- A driver may ignore a zebra crossing as you attempt to cross to the other side of the road. As a result, they hit you, and you suffer from a concussion, which could lead to a zebra crossing accident claim.
- A driver might be under the influence of drugs or alcohol and mount the curb, causing you to suffer a neck injury and an arm injury.
- As you cross at a junction, a driver may not be paying adequate attention and turn into the road. Consequently, they collide with you, and you sustain a hand injury.
Speak to an advisor about your situation with confidence. Our team could pass you on to an expert solicitor from our panel if they think you have a valid claim.
You can take various steps in the aftermath of an accident to maximise the usefulness of your potential claim. The severity of pedestrian crossing accidents can vary. Therefore, the first port of call is always to seek medical attention to ensure you get the appropriate treatment.
Not only does this provide you with the care that you need, but it is useful in generating medical records that can be used as evidence for your claim.
You can also:
- Gather contact details of witnesses if they are happy to give a statement in support of your claim
- Take photographs of the scene and your injuries
- Gather any CCTV footage of the incident
Lastly, you should seek legal advice. Our team of advisors could connect you with one of the personal injury solicitors from our panel if you have a valid pedestrian crossing accident claim.
Making a personal injury claim with a No Win No Fee solicitor means that you can experience the benefits of working with a lawyer, but with no solicitor fees unless you are awarded compensation.
This is because they work under a Conditional Fee Agreement (CFA) which is a popular form of No Win No Fee agreement amongst claimants.
Under this arrangement, there are no legal fees to be paid to your solicitor upfront or whilst your pedestrian crossing accident claim is ongoing.
Only if your case is won and you receive compensation will you pay your solicitor a legally capped success fee. If you aren’t awarded compensation, then there will be nothing to pay your lawyer for their services.
Get Advice On Making A Pedestrian Crossing Accident Claim

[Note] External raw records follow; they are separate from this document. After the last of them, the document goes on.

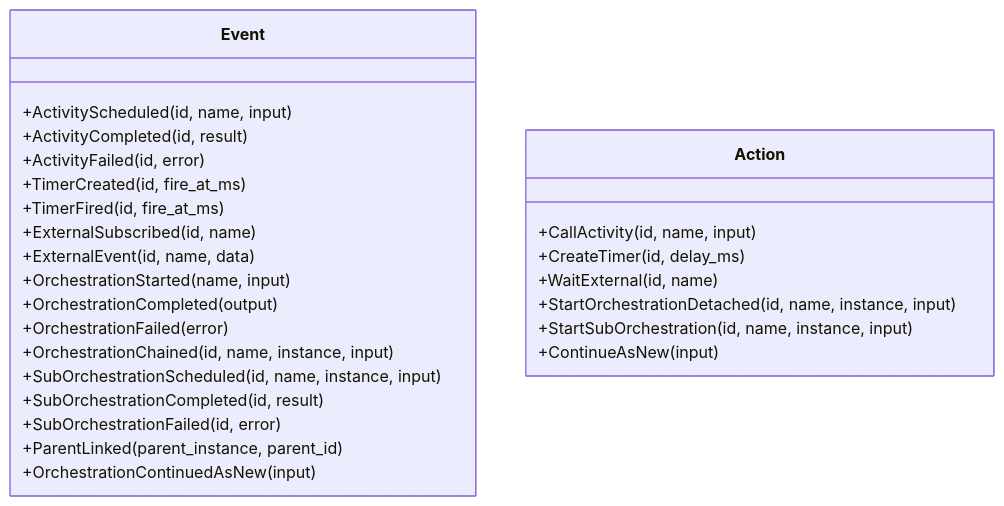
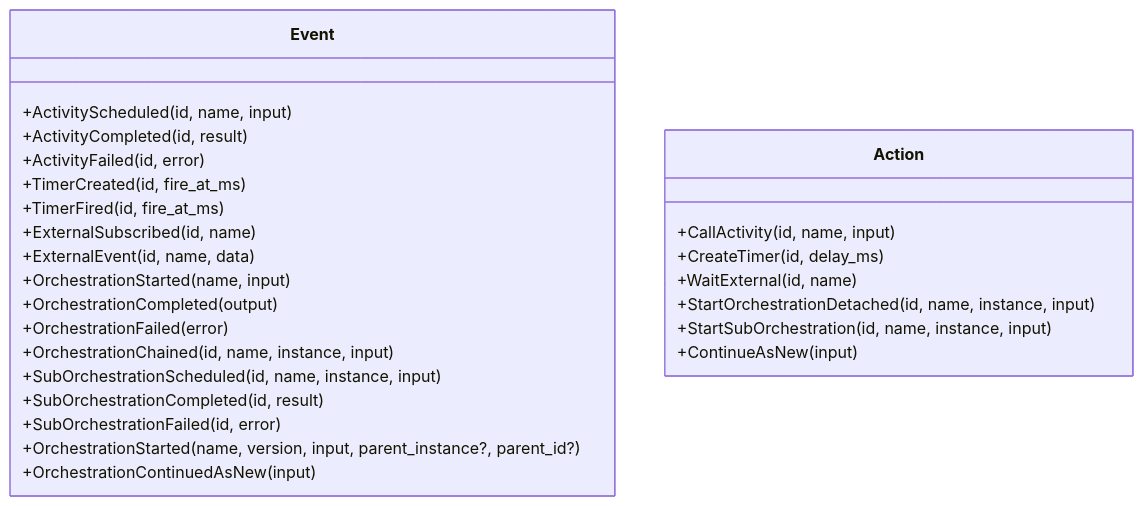
Before and after one commit to affandar/duroxide: the second of 3 diagrams in docs/architecture.md, drawn with Mermaid. The commit also changed 14 other files, not shown here.

Commit message:
refactor(history): embed version+parent in OrchestrationStarted; remove provider metadata; pin-from-history on replay; cancel on missing pinned version; remove ParentLinked; add get_orchestration_descriptor API; update docs and tests

````diff
--- a/docs/architecture.md
+++ b/docs/architecture.md
@@ -32,30 +32,30 @@
 ```mermaid
 classDiagram
     class Event {
       +ActivityScheduled(id, name, input)
       +ActivityCompleted(id, result)
       +ActivityFailed(id, error)
       +TimerCreated(id, fire_at_ms)
       +TimerFired(id, fire_at_ms)
       +ExternalSubscribed(id, name)
       +ExternalEvent(id, name, data)
       +OrchestrationStarted(name, input)
       +OrchestrationCompleted(output)
       +OrchestrationFailed(error)
       +OrchestrationChained(id, name, instance, input)
       +SubOrchestrationScheduled(id, name, instance, input)
       +SubOrchestrationCompleted(id, result)
       +SubOrchestrationFailed(id, error)
-      +ParentLinked(parent_instance, parent_id)
+      +OrchestrationStarted(name, version, input, parent_instance?, parent_id?)
       +OrchestrationContinuedAsNew(input)
     }
 
     class Action {
       +CallActivity(id, name, input)
       +CreateTimer(id, delay_ms)
       +WaitExternal(id, name)
       +StartOrchestrationDetached(id, name, instance, input)
       +StartSubOrchestration(id, name, instance, input)
       +ContinueAsNew(input)
     }
 ```
````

A No Win No Fee solicitor could use their legal experience to make sure you cover all bases of your claim. This could mean that you receive a higher settlement than you would have if claiming alone.
Please, do not hesitate to get in touch. You can do so by:
- Telephone – 020 8050 2736
- Using the live chat feature in the bottom right of your screen
- Begin your claim online
Here we have provided some further reading related to pedestrian crossing accidents that you might find helpful:
- The Motor Insurers’ Bureau – You may claim through the MIB if the other driver in the accident was uninsured or can’t be traced.
- Road accidents and traffic statistics from the Department of Transport.
- How do I know if I’ve broken a bone? – an NHS guide.
We have also included some guides of our own:
- Claiming for an accident on public transport
- Bike and cycle accident claims
- A guide on accidents in a public place.
- How can cycling accident solicitors help me?
- How to claim for an accident on public transport
- Fatal accident claims
- All You Need To Know About Road Traffic Accident Claims
- Fatal Car Accident Claims – How To Get Compensation
- How Can Cycling Accident Solicitors Help Me?
- Car Accident Personal Injury Claims Guide
- Could I Get Compensation After An Accident On A Bus?
- I Had An Accident On Public Transport, Can I Make A Claim?
- How To Make A Passenger Injury Claim After An RTA
- Making A Car Accident Claim Guide
- How Long Do Car Accident Claims Take To Complete?
- How To Find Solicitors For Car Accident Claims
- Can I Use A Car Accident Claims Calculator For 2022?
- I Was Hurt In A Hit And Run Car Accident – Can I Claim?
- Fatal Motorcycle Accident Claims
We hope you have found our guide on pedestrian crossing accidents useful. Please remember to get in touch with any queries or if you would like to start your personal injury claim.
Writer Beck Patch
Publisher Fern Stringer